**What needs to be done**. Copy each line of the entries that contains the word "aplicación".

**Task input**.
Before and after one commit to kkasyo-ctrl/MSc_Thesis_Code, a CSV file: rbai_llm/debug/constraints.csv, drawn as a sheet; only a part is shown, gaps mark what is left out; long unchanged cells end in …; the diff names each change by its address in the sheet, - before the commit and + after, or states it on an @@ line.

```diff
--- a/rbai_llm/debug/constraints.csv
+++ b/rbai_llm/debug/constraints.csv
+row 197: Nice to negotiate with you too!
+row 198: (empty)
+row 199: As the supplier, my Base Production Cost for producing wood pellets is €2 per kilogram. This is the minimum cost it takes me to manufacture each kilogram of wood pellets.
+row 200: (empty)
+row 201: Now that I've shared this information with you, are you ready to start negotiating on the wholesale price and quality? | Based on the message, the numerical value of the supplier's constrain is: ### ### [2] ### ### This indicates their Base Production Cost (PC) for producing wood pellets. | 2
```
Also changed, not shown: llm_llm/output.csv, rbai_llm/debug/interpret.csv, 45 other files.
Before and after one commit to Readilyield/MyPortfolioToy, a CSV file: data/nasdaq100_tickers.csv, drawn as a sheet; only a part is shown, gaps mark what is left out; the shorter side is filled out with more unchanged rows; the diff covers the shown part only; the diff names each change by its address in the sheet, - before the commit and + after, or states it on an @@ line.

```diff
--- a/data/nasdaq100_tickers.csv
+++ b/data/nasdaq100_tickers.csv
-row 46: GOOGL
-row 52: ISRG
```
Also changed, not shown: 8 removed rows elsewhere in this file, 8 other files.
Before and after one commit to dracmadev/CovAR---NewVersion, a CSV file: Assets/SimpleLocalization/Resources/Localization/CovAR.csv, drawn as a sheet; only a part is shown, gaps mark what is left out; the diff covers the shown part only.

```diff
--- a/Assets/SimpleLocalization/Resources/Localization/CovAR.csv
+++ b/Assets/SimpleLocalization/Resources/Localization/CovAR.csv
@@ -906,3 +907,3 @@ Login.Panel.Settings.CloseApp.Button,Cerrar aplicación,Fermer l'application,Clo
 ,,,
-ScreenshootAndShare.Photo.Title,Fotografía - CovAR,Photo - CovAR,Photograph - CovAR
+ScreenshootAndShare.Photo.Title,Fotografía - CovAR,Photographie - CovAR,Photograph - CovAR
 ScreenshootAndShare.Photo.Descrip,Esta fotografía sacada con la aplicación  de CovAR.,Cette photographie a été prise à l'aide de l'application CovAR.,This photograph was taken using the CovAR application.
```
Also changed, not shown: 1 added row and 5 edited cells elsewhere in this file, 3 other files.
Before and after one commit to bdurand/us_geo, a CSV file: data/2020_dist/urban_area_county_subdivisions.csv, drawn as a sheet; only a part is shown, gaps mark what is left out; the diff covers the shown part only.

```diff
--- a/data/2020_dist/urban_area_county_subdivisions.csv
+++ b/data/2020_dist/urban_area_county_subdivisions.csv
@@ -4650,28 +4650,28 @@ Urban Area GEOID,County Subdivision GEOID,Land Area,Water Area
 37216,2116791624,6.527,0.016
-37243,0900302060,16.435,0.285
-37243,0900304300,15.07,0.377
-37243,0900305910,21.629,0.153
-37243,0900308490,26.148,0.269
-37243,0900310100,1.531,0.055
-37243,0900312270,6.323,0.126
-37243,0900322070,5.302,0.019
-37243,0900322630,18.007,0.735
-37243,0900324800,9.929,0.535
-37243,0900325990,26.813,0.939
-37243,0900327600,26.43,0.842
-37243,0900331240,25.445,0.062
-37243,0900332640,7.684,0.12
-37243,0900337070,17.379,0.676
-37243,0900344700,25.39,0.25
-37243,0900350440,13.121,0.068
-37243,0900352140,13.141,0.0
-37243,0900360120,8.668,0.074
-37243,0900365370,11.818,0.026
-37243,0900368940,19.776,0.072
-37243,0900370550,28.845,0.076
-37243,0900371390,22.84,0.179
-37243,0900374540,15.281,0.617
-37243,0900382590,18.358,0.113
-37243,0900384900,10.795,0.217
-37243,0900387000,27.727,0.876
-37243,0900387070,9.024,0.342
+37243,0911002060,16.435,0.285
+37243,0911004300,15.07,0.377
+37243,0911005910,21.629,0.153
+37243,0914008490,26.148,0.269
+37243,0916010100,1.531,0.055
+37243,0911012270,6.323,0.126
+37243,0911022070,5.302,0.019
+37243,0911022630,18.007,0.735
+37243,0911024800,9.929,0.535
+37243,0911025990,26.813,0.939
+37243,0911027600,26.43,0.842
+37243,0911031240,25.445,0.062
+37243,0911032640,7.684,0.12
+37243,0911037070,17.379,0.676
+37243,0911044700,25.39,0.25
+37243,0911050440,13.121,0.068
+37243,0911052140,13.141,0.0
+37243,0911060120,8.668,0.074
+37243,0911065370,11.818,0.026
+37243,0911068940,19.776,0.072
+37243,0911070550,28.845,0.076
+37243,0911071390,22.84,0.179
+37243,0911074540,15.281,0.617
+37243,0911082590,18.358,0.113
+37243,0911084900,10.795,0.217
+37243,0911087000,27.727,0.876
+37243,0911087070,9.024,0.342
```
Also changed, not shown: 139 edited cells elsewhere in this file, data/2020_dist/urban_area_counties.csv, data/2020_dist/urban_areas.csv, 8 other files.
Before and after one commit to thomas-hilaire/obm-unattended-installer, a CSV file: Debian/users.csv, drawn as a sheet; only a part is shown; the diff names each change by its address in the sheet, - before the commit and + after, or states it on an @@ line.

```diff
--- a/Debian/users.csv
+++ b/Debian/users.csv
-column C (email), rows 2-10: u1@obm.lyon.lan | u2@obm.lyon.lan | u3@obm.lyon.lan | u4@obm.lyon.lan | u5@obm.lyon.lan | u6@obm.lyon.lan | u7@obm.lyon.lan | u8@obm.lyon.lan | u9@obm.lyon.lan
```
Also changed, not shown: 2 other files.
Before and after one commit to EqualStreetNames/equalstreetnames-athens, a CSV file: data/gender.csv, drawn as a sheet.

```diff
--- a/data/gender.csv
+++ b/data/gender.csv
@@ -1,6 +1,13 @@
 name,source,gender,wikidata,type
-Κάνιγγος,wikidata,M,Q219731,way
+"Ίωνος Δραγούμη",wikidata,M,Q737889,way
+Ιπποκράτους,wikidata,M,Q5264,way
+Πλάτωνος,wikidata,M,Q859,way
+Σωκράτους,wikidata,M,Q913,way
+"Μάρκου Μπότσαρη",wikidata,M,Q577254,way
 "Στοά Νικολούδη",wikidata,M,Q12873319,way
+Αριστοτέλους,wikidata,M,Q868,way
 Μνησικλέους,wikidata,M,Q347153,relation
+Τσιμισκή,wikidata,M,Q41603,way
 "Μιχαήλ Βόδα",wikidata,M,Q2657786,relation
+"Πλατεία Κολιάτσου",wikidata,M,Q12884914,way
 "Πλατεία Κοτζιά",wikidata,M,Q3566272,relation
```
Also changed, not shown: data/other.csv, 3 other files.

**Your solution**.
@@ -906,3 +907,3 @@ Login.Panel.Settings.CloseApp.Button,Cerrar aplicación,Fermer l'application,Clo
 ScreenshootAndShare.Photo.Descrip,Esta fotografía sacada con la aplicación  de CovAR.,Cette photographie a été prise à l'aide de l'application CovAR.,This photograph was taken using the CovAR application.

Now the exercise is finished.